### EXERCISE PROMPT
Identify all lines below that hold "Witherspoon" and collect them.
○ ○ ○ ○ ○
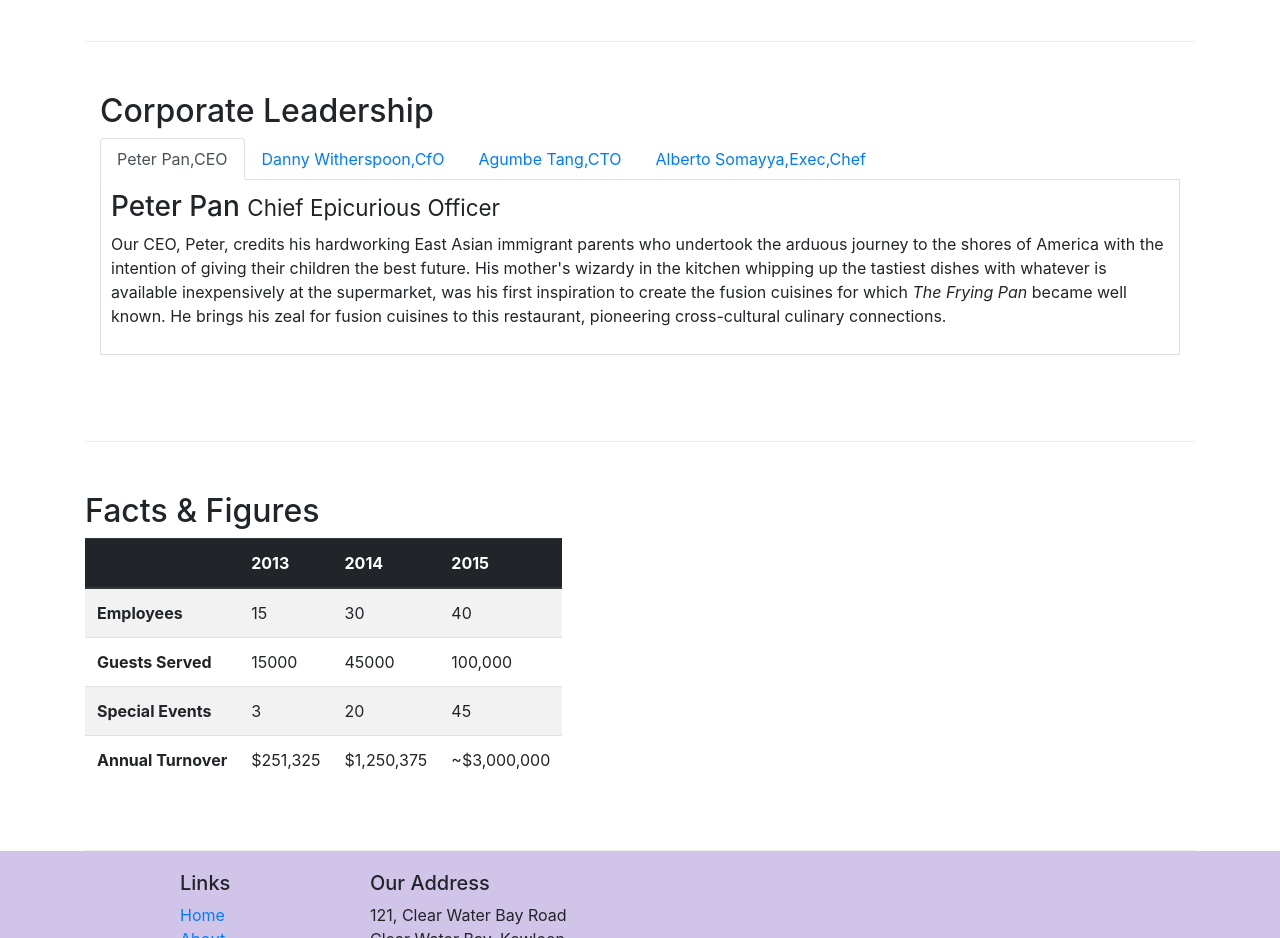
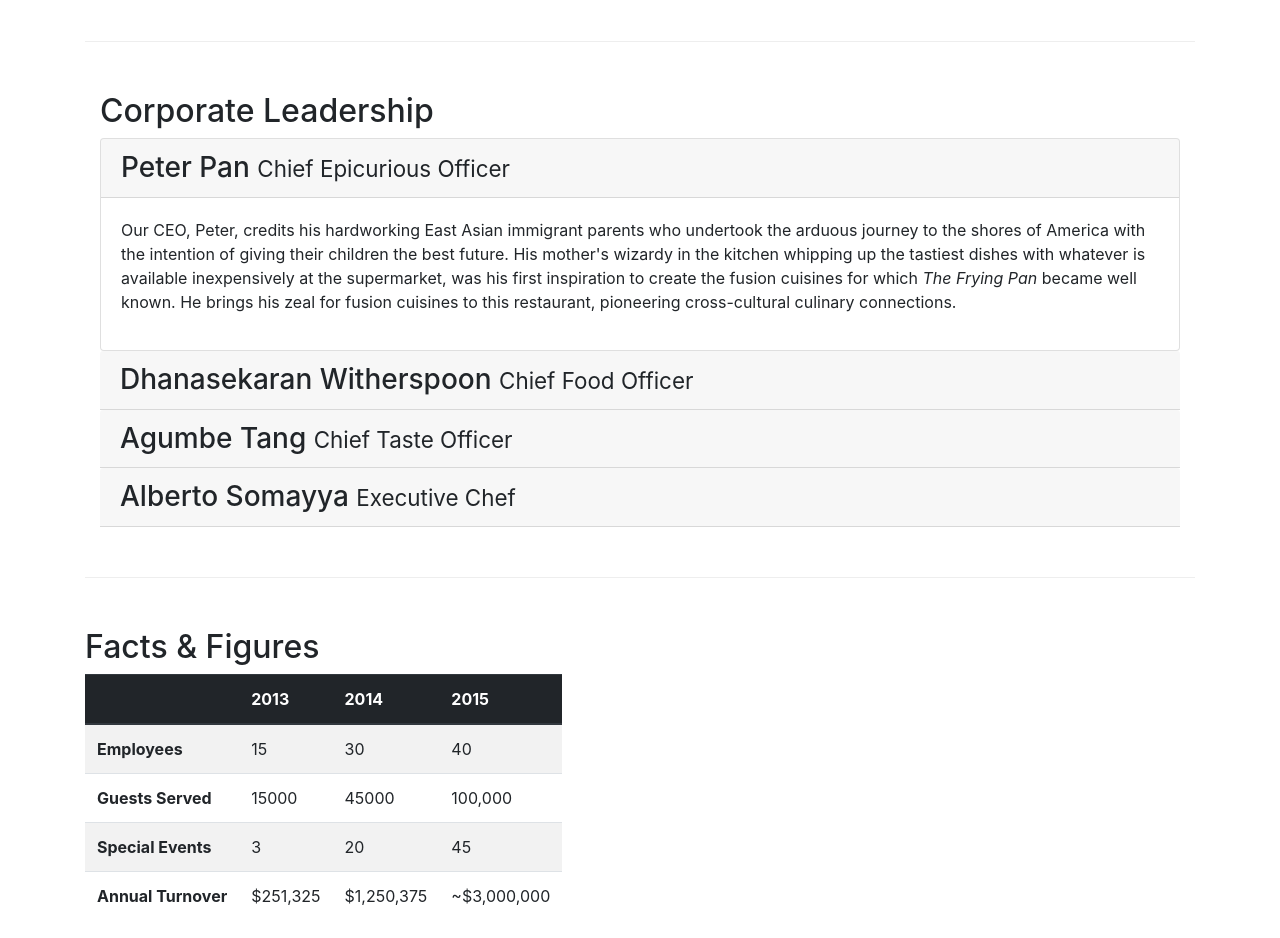
Before and after one commit to bibekthapaliya/conFusion, a website: page aboutus.html in a window 1280 px wide. Shown: the part 880-1818 px from the top of the page. Drawn offline with nearby package versions, Linux system fonts and the light colour scheme.

Commit message:
accordion

```diff
--- a/aboutus.html
+++ b/aboutus.html
@@ -103,37 +103,63 @@
         <div class="row row-content ">
             <div class="col 12 col-sm-12 ">
                 <h2>Corporate Leadership</h2>
-                <ul class="nav nav-tabs">
-                    <li class="nav-item">
-                        <a class="nav-link active" href="#peter" role="tab" data-toggle="tab">Peter Pan,CEO</a>
-                    </li>
-                    <li class="nav-item">
-                        <a class="nav-link" href="#danny" role="tab" data-toggle="tab">Danny Witherspoon,CfO</a>
-                    </li>
-                    <li class="nav-item">
-                        <a class="nav-link" href="#agumbe" role="tab" data-toggle="tab">Agumbe Tang,CTO</a>
-                    </li>
-                    <li class="nav-item">
-                        <a class="nav-link" href="#alberto" role="tab" data-toggle="tab">Alberto Somayya,Exec,Chef</a>
-                    </li>
-                </ul>
-                <div class="tab-content">
-                    <div role="tabpanel" class="tab-pane fade show active" id="peter">
-                     <h3>Peter Pan <small>Chief Epicurious Officer</small></h3>
-                     <p class="d-none d-sm-block">Our CEO, Peter, credits his hardworking East Asian immigrant parents who undertook the arduous journey to the shores of America with the intention of giving their children the best future. His mother's wizardy in the kitchen whipping up the tastiest dishes with whatever is available inexpensively at the supermarket, was his first inspiration to create the fusion cuisines for which <em>The Frying Pan</em> became well known. He brings his zeal for fusion cuisines to this restaurant, pioneering cross-cultural culinary connections.</p>
+
+                <div id="accordion">
+                    <div class="card">
+                     <div class="card-header" role="tab"  id="peterhead">
+                        <h3 class="mb-0">
+                            <a data-toggle="collapse" data-target="#peter"> Peter Pan <small>Chief Epicurious Officer</small></a>
+                        </h3>
+
                     </div>
-                    <div role="tabpanel" class="tab-pane fade" id="danny">
-                        <h3>Dhanasekaran Witherspoon <small>Chief Food Officer</small></h3>
-                     <p class="d-none d-sm-block">Our CFO, Danny, as he is affectionately referred to by his colleagues, comes from a long established family tradition in farming and produce. His experiences growing up on a farm in the Australian outback gave him great appreciation for varieties of food sources. As he puts it in his own words, <em>Everything that runs, wins, and everything that stays, pays!</em></p>
+
+                    <div class="collapse show" id="peter" data-parent="#accordion">
+                        <div class="card-body">
+                            <p class="d-none d-sm-block">Our CEO, Peter, credits his hardworking East Asian immigrant parents who undertook the arduous journey to the shores of America with the intention of giving their children the best future. His mother's wizardy in the kitchen whipping up the tastiest dishes with whatever is available inexpensively at the supermarket, was his first inspiration to create the fusion cuisines for which <em>The Frying Pan</em> became well known. He brings his zeal for fusion cuisines to this restaurant, pioneering cross-cultural culinary connections.</p>
+                        </div>
                     </div>
-                    <div role="tabpanel" class="tab-pane fade" id="agumbe">
-                        <h3>Agumbe Tang <small>Chief Taste Officer</small></h3>
-                        <p class="d-none d-sm-block">Blessed with the most discerning gustatory sense, Agumbe, our CTO, personally ensures that every dish that we serve meets his exacting tastes. Our chefs dread the tongue lashing that ensues if their dish does not meet his exacting standards. He lives by his motto, <em>You click only if you survive my lick.</em></p>
                     </div>
-                    <div role="tabpanel" class="tab-pane fade" id="alberto">
-                        <h3>Alberto Somayya <small>Executive Chef</small></h3>
-                        <p class="d-none d-sm-block">Award winning three-star Michelin chef with wide International experience having worked closely with whos-who in the culinary world, he specializes in creating mouthwatering Indo-Italian fusion experiences. He says, <em>Put together the cuisines from the two craziest cultures, and you get a winning hit! Amma Mia!</em></p>
+                    <div clas="card">
+                        <div class="card-header" role="tab"  id="dannyhead">
+                            <h3 class="mb-0">
+                                <a class="collapsed" data-toggle="collapse" data-target="#danny">Dhanasekaran Witherspoon <small>Chief Food Officer</small></a>                                </a>
+                            </h3>
+
                     </div>
+                        <div class="collapse" id="danny" data-parent="#accordion">
+                            <div class="card-body">
+                                <p class="d-none d-sm-block"><p class="d-none d-sm-block">Our CFO, Danny, as he is affectionately referred to by his colleagues, comes from a long established family tradition in farming and produce. His experiences growing up on a farm in the Australian outback gave him great appreciation for varieties of food sources. As he puts it in his own words, <em>Everything that runs, wins, and everything that stays, pays!</em></p></p>
+                            </div>
+                        </div>
+                    </div>
+
+                    <div clas="card">
+                        <div class="card-header" role="tab"  id="agumbehead">
+                            <h3 class="mb-0">
+                                <a class="collapsed" data-toggle="collapse" data-target="#agumbe">Agumbe Tang <small>Chief Taste Officer</small></a>
+                            </h3>
+
+                    </div>
+                        <div class="collapse" id="agumbe" data-parent="#accordion">
+                            <div class="card-body">
+                                <p class="d-none d-sm-block">Blessed with the most discerning gustatory sense, Agumbe, our CTO, personally ensures that every dish that we serve meets his exacting tastes. Our chefs dread the tongue lashing that ensues if their dish does not meet his exacting standards. He lives by his motto, <em>You click only if you survive my lick.</em></p>
+                            </div>
+                        </div>
+                    </div>
+
+                    <div clas="card">
+                        <div class="card-header" role="tab"  id="albertohead">
+                            <h3 class="mb-0">
+                        <a class="collapsed" data-toggle="collapse" data-target="#alberto">Alberto Somayya <small>Executive Chef</small></a>
+                            </h3>
+
+                    </div>
+                    <div class="collapse" id="alberto" data-parent="#accordion">
+                        <div class="card-body">
+                            <p class="d-none d-sm-block">Award winning three-star Michelin chef with wide International experience having worked closely with whos-who in the culinary world, he specializes in creating mouthwatering Indo-Italian fusion experiences. He says, <em>Put together the cuisines from the two craziest cultures, and you get a winning hit! Amma Mia!</em></p>
+                        </div>
+                    </div>
+                </div>
                 </div>
 
        </div>
```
○ ○ ○ ○ ○
### OUTPUT OF THE EXERCISE
-                        <a class="nav-link" href="#danny" role="tab" data-toggle="tab">Danny Witherspoon,CfO</a>
-                        <h3>Dhanasekaran Witherspoon <small>Chief Food Officer</small></h3>
+                                <a class="collapsed" data-toggle="collapse" data-target="#danny">Dhanasekaran Witherspoon <small>Chief Food Officer</small></a>                                </a>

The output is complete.